1wrestling.com Article – Memories of Wrestlemania IV
When wrestling fans look back on the rich, prolific history of Wrestlemania, certain events are continually brought up as examples of when WWE get it right on their self-styled grand stage. The first incarnation of the now-historic event is generally looked on fondly, mainly because it was so radically different to anything else in 1985 and kicked off a series of shows which have become professional wrestling’s annual highlight. Similarly, Wrestlemania III is mentioned often, surely due to the incredible in-ring exploits of Ricky “The Dragon” Steamboat and “Macho Man” Randy Savage, as well as the titanic collision between Hulk Hogan and Andre the Giant. Incarnations 6, 14, 17 and 20 are also given similar treatment from fans, as the debate rages on in regards to which event was the best Wrestlemania supershow.
Certainly one ‘Mania show which doesn’t receive the proverbial rose-tinted spectacle treatment is Wrestlemania IV. Taking place at Donald Trump’s ‘Trump Plaza’ hotel and casino, the convention centre which hosts our topic looks the part right away. Bear in mind this was 1988, long before the glorious dawn of High Definition television, yet somehow the production looks superb. Of course, Vince McMahon would ensure even before such technology that his events have a classier-than-normal touch, but credit must go to the entire crew; a venue which had never hosted pro wrestling comes across as being utterly vast on-screen, and entirely fitting for such an event.
Sadly, throughout the entire show (which runs in at a colossal four hours – something which definitely peaked my interest when picking out a new wrestling video to buy as a kid!), the crowd can’t match up to either the spectacle of Wrestlemania or the arena. Many have pointed to the lack of action on hand as reasoning for this, but the front few rows are busily packed by Trump and his friends, employees and acquaintances. Clearly, these people are not pro wrestling fans. Due to the location of Atlantic City, New Jersey, it’s likely many other non-wrestling folks were in attendance. This is merely guesswork, but it’d offer a valid reason for the overall atmosphere falling flatter than Ric Flair regularly does on his face.
Another point often brought up by those who feel this was a poor Wrestlemania, is the 14-man WWF Championship tournament which dominates proceedings. Brought on by an angle involving Hulk Hogan, Andre The Giant and the “Million Dollar Man” Ted Dibiase, which led to the belt being vacated, this tournament has received considerable flak over the years. Personally, this fan has always loved the tournament concept, perhaps due to a fondness of ‘real sports’. By the same token, the King of the Ring events produced from 1993-2002 are missed greatly.
Despite these mis-givings, I’ve never fully understood the venom directed at this event by so many. Sure, there were an incredible 16 matches on hand, with only a handful of those lasting over the 10-minute mark. Yes, the show opened with a 20-man Battle Royal, during which it appeared there were actually around fifty wrestlers in the ring. All that in mind, was the event really all that bad? Some of the in-ring content may not hold up to modern standards, or even other events of the time, but Wrestlemania has always flirted with sizzle over steak; hyperbole and ceremony are the rule when it comes time for this Spring spectacular.

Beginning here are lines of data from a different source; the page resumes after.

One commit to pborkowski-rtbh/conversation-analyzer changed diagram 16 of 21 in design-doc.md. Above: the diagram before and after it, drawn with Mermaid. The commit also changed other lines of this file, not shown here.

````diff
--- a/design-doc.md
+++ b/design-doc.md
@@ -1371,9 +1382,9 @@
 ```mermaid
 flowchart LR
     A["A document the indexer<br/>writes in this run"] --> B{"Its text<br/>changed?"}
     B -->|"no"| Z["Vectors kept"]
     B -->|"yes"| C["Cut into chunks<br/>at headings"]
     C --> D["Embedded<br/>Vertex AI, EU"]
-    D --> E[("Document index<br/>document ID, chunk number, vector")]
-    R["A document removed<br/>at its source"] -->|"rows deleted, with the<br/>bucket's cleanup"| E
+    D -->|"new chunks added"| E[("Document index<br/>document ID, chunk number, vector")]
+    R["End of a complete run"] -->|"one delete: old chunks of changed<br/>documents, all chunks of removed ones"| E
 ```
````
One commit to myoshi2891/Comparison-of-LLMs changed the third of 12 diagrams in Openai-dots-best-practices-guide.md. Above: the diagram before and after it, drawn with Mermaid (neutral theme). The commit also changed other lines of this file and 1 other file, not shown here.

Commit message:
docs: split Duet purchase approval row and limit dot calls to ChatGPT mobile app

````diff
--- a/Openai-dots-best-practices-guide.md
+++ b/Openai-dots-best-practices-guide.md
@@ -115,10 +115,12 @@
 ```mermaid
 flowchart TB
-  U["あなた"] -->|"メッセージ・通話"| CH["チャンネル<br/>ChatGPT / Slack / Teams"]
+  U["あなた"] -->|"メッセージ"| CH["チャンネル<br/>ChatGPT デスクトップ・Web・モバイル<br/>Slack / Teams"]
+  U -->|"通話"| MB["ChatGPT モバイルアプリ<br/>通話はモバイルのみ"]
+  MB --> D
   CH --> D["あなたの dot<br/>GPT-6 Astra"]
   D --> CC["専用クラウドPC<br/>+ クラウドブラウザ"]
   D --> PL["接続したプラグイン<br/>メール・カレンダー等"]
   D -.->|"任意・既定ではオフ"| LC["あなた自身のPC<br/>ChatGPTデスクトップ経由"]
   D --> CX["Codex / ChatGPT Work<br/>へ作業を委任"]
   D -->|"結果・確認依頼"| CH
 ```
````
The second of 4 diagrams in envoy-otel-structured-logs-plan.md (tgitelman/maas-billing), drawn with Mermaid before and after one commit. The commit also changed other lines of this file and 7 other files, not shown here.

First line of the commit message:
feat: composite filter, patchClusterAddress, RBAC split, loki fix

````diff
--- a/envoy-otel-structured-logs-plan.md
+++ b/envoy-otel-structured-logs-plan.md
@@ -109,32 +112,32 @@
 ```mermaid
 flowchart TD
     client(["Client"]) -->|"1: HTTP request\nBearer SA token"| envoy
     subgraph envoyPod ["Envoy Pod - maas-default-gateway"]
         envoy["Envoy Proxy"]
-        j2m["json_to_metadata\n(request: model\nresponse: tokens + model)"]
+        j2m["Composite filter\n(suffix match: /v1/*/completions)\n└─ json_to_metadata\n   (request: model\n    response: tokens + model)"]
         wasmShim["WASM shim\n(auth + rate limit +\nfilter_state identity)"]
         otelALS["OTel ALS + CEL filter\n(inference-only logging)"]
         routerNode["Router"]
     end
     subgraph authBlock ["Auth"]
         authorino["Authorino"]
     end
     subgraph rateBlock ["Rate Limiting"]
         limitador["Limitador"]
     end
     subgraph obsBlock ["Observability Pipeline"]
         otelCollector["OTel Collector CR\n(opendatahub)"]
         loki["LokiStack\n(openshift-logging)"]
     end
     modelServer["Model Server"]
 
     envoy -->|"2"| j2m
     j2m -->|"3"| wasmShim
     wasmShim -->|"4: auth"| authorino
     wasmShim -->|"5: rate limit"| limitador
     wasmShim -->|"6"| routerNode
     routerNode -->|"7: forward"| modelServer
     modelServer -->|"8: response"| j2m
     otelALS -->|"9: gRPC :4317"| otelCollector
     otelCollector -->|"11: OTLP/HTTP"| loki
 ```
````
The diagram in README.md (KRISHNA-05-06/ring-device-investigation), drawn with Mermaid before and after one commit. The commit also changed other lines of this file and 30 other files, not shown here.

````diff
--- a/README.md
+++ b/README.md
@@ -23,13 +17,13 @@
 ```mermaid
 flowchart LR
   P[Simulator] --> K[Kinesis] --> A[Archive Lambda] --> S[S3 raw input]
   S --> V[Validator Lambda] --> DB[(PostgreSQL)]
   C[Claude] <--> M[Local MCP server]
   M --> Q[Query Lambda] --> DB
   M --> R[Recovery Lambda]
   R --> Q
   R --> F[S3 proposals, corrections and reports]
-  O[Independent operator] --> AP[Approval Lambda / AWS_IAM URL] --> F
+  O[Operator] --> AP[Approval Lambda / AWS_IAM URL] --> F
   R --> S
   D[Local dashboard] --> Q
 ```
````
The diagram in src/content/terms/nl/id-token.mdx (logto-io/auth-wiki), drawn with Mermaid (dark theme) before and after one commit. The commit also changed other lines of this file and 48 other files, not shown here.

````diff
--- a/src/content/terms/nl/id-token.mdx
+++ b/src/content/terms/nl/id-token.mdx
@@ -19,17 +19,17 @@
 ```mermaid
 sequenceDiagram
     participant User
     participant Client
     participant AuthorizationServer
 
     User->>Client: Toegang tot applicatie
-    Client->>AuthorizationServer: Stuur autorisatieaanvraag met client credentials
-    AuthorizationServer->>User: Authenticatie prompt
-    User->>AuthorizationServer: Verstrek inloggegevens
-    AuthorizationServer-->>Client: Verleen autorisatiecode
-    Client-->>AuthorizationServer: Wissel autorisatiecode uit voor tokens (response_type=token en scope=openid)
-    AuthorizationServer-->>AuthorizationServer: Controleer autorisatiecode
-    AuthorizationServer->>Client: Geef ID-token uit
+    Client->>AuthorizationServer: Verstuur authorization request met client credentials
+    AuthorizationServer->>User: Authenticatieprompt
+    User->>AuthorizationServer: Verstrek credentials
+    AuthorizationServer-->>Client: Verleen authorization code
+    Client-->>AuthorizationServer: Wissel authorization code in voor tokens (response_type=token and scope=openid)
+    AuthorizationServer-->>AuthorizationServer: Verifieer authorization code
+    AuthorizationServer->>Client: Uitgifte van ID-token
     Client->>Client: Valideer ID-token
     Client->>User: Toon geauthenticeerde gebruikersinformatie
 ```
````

Gratefully having my grandmother buy me the tape during a regular trip to a local shopping centre, or mall as North American friends may call it, I simply couldn’t wait to get home and stuff both VHS tapes into the player. Having been born in November, 1987, I obviously didn’t see this event (taking place on March 27, 1988) firsthand. Being just shy of 5 months old when it took place, I’d have to wait until years later to take in Wrestlemania IV. I believe I was around 9 when this fateful purchase was made, mainly for the aforementioned length of the double-tape and the fact I could see there were so many matches, so it’d be around late-1996, possibly very close to Christmas! That would have been incredibly ironic, because a young me felt like all those 25ths had come at once when I stepped up the counter with my granny and received the John Menzies (the store in question) bag containing the tape!
The quest of the babyface Randy Savage to win the WWF Title was followed ferociously, with the cheers growing louder as he defeated Butch Reed, Greg Valentine and the One Man Gang to set-up a final showdown with the nefarious Ted Dibiase. Even as a kid, I loved the heels, and watched their mannerisms and intricacies carefully. Nothing could take my mind off Savage’s quest, however, and so my adoration of the bad guy was forgotten come main event time. The ‘pop’ in the Kennedy household when Savage had his hand raised in victory, around 9 years on from the night on which this event was held, was likely comparable to that in the Trump Plaza itself! I fondly remember running through to my mother and father, excitedly proclaiming that the “Macho Man” had done it! He had defied the odds, seen off all comers and captured the WWF Title! Better yet, his good friend Hulk Hogan was there to watch him do it! Well, we all know how that one turned out…